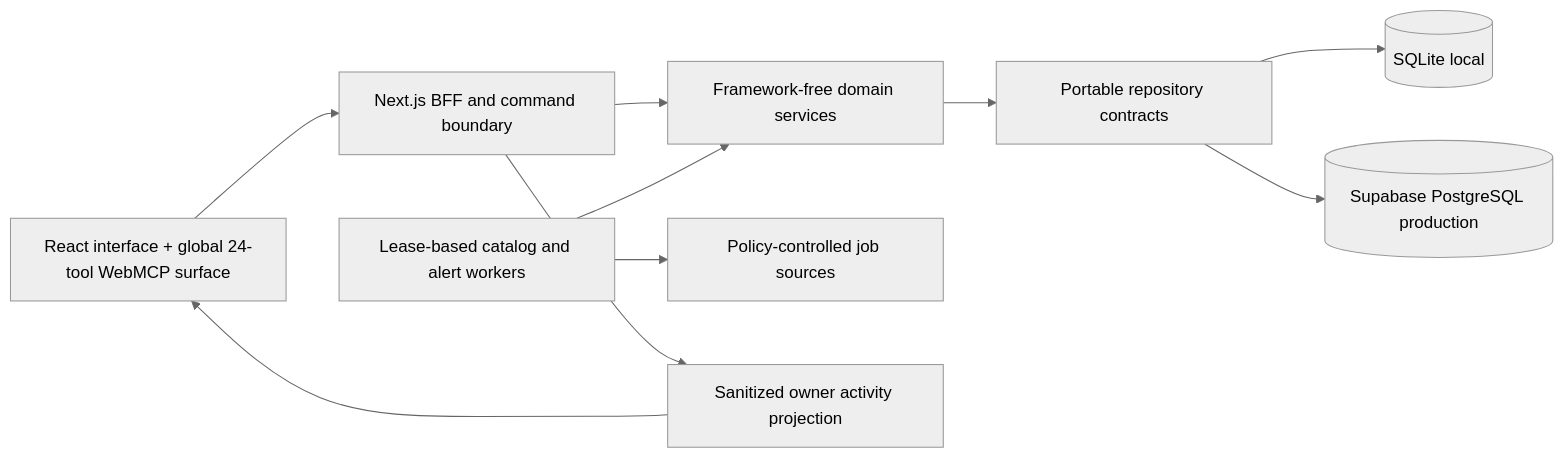
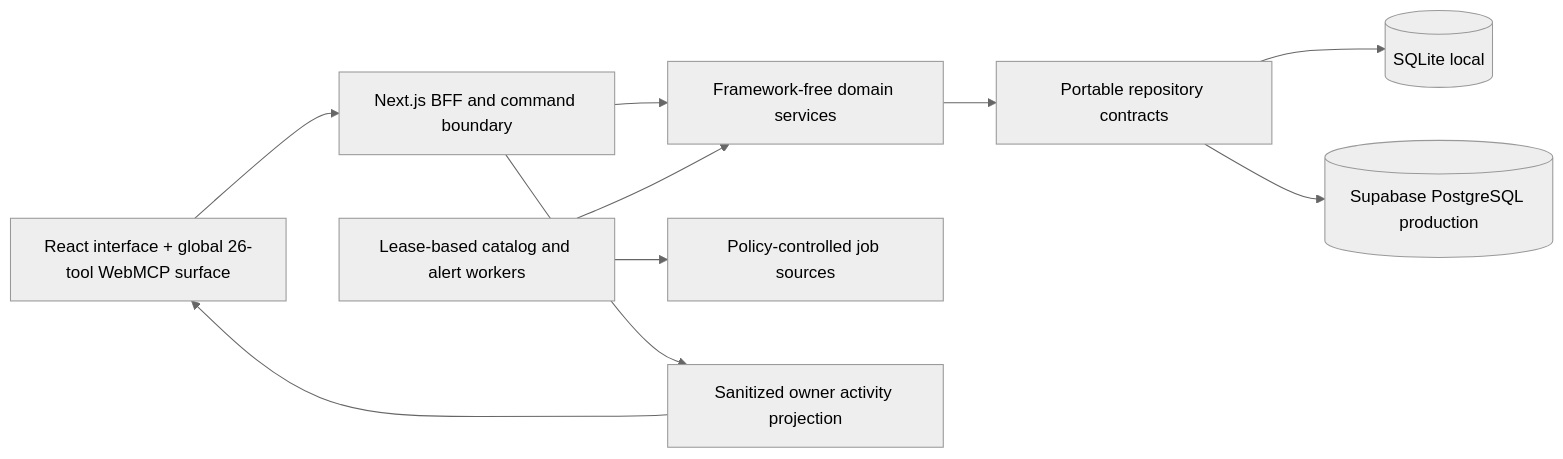
The diagram in README.md (der-bear/jobbbler), drawn with Mermaid (neutral theme) before and after one commit. The commit also changed other lines of this file and 31 other files, not shown here.

````diff
--- a/README.md
+++ b/README.md
@@ -137,12 +141,12 @@
 ```mermaid
 flowchart LR
-  Browser[React interface + global 24-tool WebMCP surface] --> API[Next.js BFF and command boundary]
+  Browser[React interface + global 26-tool WebMCP surface] --> API[Next.js BFF and command boundary]
   API --> Domain[Framework-free domain services]
   Domain --> Storage[Portable repository contracts]
   Storage --> SQLite[(SQLite local)]
   Storage --> Postgres[(Supabase PostgreSQL production)]
   Worker[Lease-based catalog and alert workers] --> Domain
   Worker --> Sources[Policy-controlled job sources]
   API --> Activity[Sanitized owner activity projection]
   Activity --> Browser
 ```
````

§ **Assigned task**:
Using the data above, count the lines where "Activity" appears. Reply with the number only.

§ **Response**:
2